Mr Wayan Jarrah Sastrawan1
1University Of Sydney, Australia
This paper considers the question of how the evolution of historical knowledge is conditioned by norms of textuality. I argue that the way texts are produced, handled, and received within a social environment offers a set of resources and constraints for the practice of history. I explore this hypothesis through the case study of the evolution of Javanese historiography in the second millennium CE. States on Java maintained historical records, mostly in the form of legal documents, since the 8th century, but the evolution of the island’s historiography has been far from smooth. I argue that a radical change in textual practices at the turn of the 16th century, associated with the decline of the bureaucratised agrarian state of Majapahit, caused the evolution of Javanese historical knowledge to diverge. The result of this divergence was at least two separate and conflicting bodies of Javanese historiography, which continued to develop along their own trajectories into the nineteenth century and remain unreconciled to the present day.

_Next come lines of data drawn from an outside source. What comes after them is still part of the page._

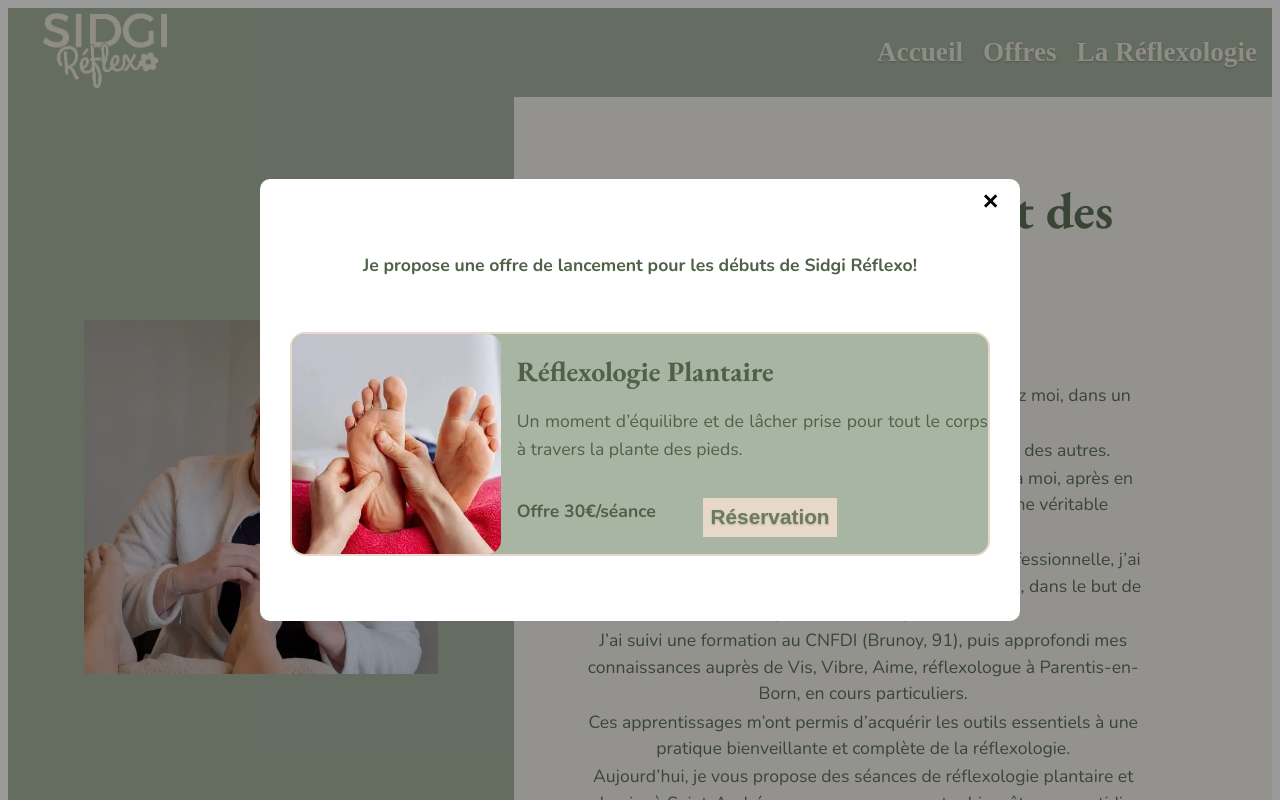
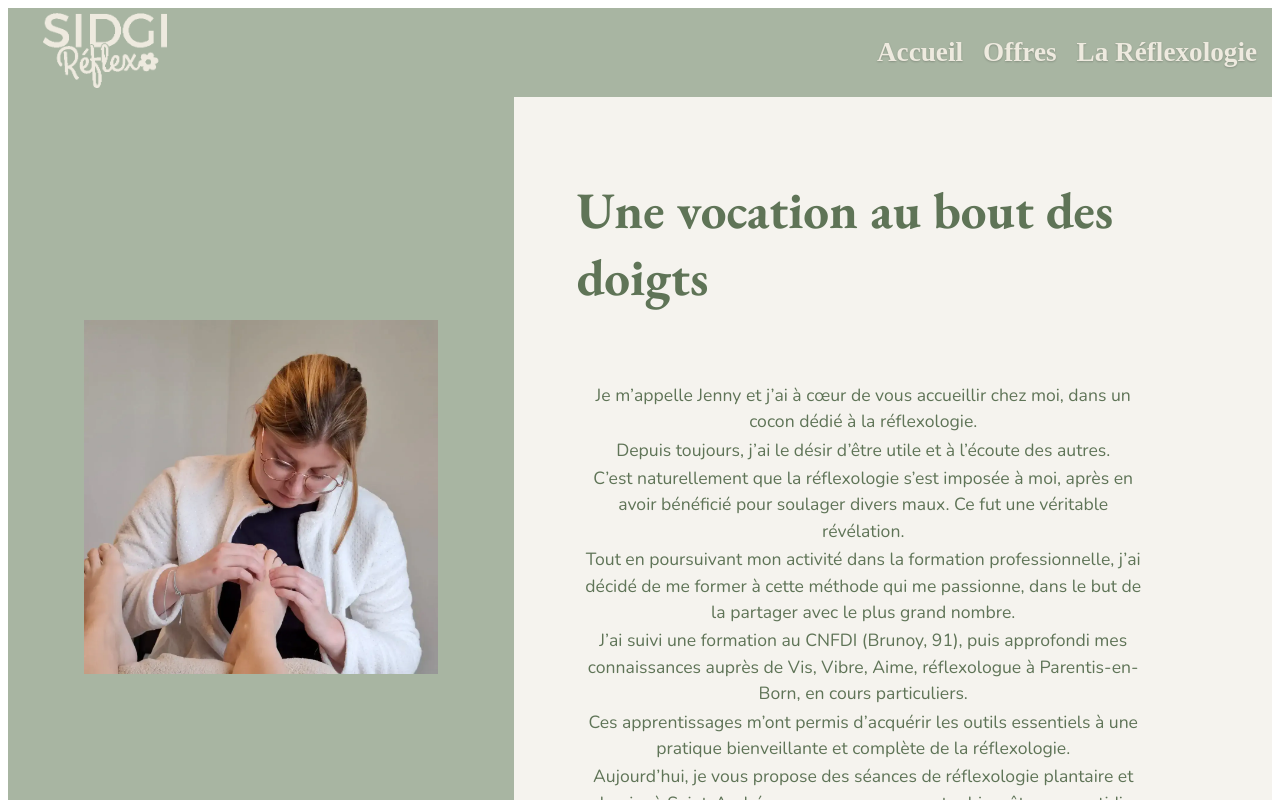
Before and after one commit to AntoineDehan/Sidgi-Reflexo, a React (Vite) app in the folder sidgi-reflexo/: page / in a window 1280 px wide. Shown: the top 800 px of the page. Built offline with nearby package versions, Linux system fonts and the light colour scheme.

Commit message:
fix(offre): popup supprimé et changements données

```diff
--- a/sidgi-reflexo/src/data/offres/offres.json
+++ b/sidgi-reflexo/src/data/offres/offres.json
@@ -2,10 +2,10 @@
   {
     "id": 1,
     "titre": "Réflexologie Plantaire",
-    "content": "Un moment d’équilibre et de lâcher prise pour tout le corps à travers la plante des pieds.",
-    "prix": "50€",
+    "content": "Un moment d’équilibre et de lâcher prise pour tout le corps à travers la plante des pieds. ~1h00",
+    "prix": "45€",
     "image": "/images/reflexo_plantaire.webp",
-    "url": "https://calendly.com/sidgi-reflexologie/seance-de-reflexologie-plantaire-clone-1"
+    "url": "https://calendly.com/sidgi-reflexologie/plantaire"
   },
   {
     "id": 2,
--- a/sidgi-reflexo/src/pages/home/index.jsx
+++ b/sidgi-reflexo/src/pages/home/index.jsx
@@ -15,17 +15,18 @@ import Localisation from "../../componants/localisation";
 import "../../styles/scss/home/style.scss";
 
 function Home({ isMenuOpen, setIsMenuOpen }) {
-  const [isPopupOpen, setPopupOpen] = useState(false);
+  ///Gestion de popup - si desactivé = pas d'offre
+  // const [isPopupOpen, setPopupOpen] = useState(false);
 
-  useEffect(() => {
-    if (!sessionStorage.getItem("offer-popup-shown")) {
-      const timer = setTimeout(() => {
-        setPopupOpen(true);
-        sessionStorage.setItem("offer-popup-shown", "true");
-      }, 3000);
-      return () => clearTimeout(timer);
-    }
-  }, []);
+  // useEffect(() => {
+  //   if (!sessionStorage.getItem("offer-popup-shown")) {
+  //     const timer = setTimeout(() => {
+  //       setPopupOpen(true);
+  //       sessionStorage.setItem("offer-popup-shown", "true");
+  //     }, 3000);
+  //     return () => clearTimeout(timer);
+  //   }
+  // }, []);
   return (
     <div className="main-conteneur">
       {isMenuOpen && (
@@ -51,13 +52,6 @@ function Home({ isMenuOpen, setIsMenuOpen }) {
           <Localisation />
         </section>
       </div>
-
-      <Modal isOpen={isPopupOpen} onClose={() => setPopupOpen(false)}>
-        <p className="modal-text">
-          Je propose une offre de lancement pour les débuts de Sidgi Réflexo!
-        </p>
-        <Prestation data={PopupData}></Prestation>
-      </Modal>
     </div>
   );
 }
```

Wayan Jarrah Sastrawan is a doctoral student of Asian History at the University of Sydney. His research focuses on the historical writing practices of premodern Java and Bali. He is a founding member of the research group Perspectives on the Past in Southeast Asia and an editor for New Mandala.